As part of our occupational health services to businesses across the UK, the Fusion team help organisations to establish comprehensive health surveillance programmes.
But what exactly is health surveillance? And if your business doesn’t have such a programme, should it?
It is essentially a system of ongoing health checks.
For employees who are exposed to noise or vibration, ionising radiation, solvents, fumes, dust, biological agents and other substances hazardous to health, or work in compressed air, these health checks may be required by law.
Health surveillance can help to detect the effects of ill-health amongst employees at an early stage. This allows employers to introduce better controls to prevent them getting worse.
They also provide data to help employers evaluate health risks and allow employees the opportunity to raise concerns about how work affects their health.
By highlighting lapses in workplace control measures, it can provide invaluable feedback to a company’s risk assessment.
This process also gives organisations an opportunity to reinforce the training and education of employees on everything from the impact of health effects to the use of protective equipment.
The process is based on the health surveillance cycle, which gives the employer a central role, with involvement from employees to ensure effective implementation.
It’s important to remember that health surveillance is not a substitute for a risk assessment - a company’s risk assessment should be used to identify if there's any need for it.
Using this approach, a business can sometimes identify where more needs to be done to control risks and detect early signs of work-related ill health.

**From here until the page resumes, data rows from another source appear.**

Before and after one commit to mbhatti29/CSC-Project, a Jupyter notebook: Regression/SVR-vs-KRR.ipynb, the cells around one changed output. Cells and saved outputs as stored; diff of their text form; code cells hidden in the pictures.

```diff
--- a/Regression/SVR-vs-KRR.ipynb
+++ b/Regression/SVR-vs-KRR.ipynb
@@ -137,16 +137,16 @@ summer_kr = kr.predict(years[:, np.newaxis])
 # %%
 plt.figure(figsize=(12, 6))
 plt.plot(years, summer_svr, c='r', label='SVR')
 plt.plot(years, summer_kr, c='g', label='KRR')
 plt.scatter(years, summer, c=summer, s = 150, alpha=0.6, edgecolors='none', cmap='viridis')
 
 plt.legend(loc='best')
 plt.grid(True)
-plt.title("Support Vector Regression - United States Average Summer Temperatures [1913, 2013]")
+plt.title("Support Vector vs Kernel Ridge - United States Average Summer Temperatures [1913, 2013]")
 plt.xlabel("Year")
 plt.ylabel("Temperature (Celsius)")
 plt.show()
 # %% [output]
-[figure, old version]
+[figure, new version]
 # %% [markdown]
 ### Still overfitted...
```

When putting a programme in place, you should remember to avoid blanket coverage for all employees as it can provide misleading results and waste money.
Also, health surveillance is a particular legal requirement and should not be confused with:
The starting point for answering this question is in your risk assessment.
This will have highlighted the hazards in your workplace, identified who is at risk and taken measures to do something to control the risks.
Where risk remains and harm might be caused to employees, further steps will need to be taken.
You should consider health surveillance if your employees are at risk from:
If a risk assessment shows that you need to implement health surveillance, you will need to put a programme in place that addresses the risks involved.
In its simplest form, it could involve training employees to check themselves for signs or symptoms of ill health.
For more complicated assessments, an occupational health specialist can ask about symptoms or carry out periodic examinations.
If you’d like to find out how the specialist team at Fusion could help you to implement a health surveillance programme, contact us today.
Posted by Clare Hurley on
27 March 2018 at 12:00 AM
EmployeesHealth SurveillanceOccupational HealthSupport